What the exercise asks: For the data below, report only the number of lines containing the string "sheet".

[Opening Exercise materials section]

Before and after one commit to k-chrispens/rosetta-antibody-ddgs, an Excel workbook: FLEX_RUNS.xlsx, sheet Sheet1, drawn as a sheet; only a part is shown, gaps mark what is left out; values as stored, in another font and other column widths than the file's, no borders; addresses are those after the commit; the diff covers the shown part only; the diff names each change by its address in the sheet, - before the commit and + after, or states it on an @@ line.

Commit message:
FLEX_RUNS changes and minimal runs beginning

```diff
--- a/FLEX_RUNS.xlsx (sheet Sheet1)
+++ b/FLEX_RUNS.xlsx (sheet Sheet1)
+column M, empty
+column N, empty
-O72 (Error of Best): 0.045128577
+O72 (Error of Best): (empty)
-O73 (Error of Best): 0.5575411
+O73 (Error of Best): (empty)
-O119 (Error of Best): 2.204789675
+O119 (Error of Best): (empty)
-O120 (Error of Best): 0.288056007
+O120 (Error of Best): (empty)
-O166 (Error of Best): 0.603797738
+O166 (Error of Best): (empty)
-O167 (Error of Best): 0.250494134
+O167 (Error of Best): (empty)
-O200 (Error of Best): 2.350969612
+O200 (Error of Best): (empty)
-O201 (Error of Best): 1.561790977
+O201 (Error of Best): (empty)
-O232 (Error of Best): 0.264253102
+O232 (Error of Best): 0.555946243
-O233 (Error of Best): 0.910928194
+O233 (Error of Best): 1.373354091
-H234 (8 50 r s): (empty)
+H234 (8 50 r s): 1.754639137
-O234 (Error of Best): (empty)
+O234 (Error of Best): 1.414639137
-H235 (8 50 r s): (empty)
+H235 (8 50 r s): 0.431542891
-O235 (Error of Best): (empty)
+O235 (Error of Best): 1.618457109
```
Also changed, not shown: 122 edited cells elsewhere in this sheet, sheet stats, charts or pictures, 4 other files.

[Closing Exercise materials section]

Your response: 4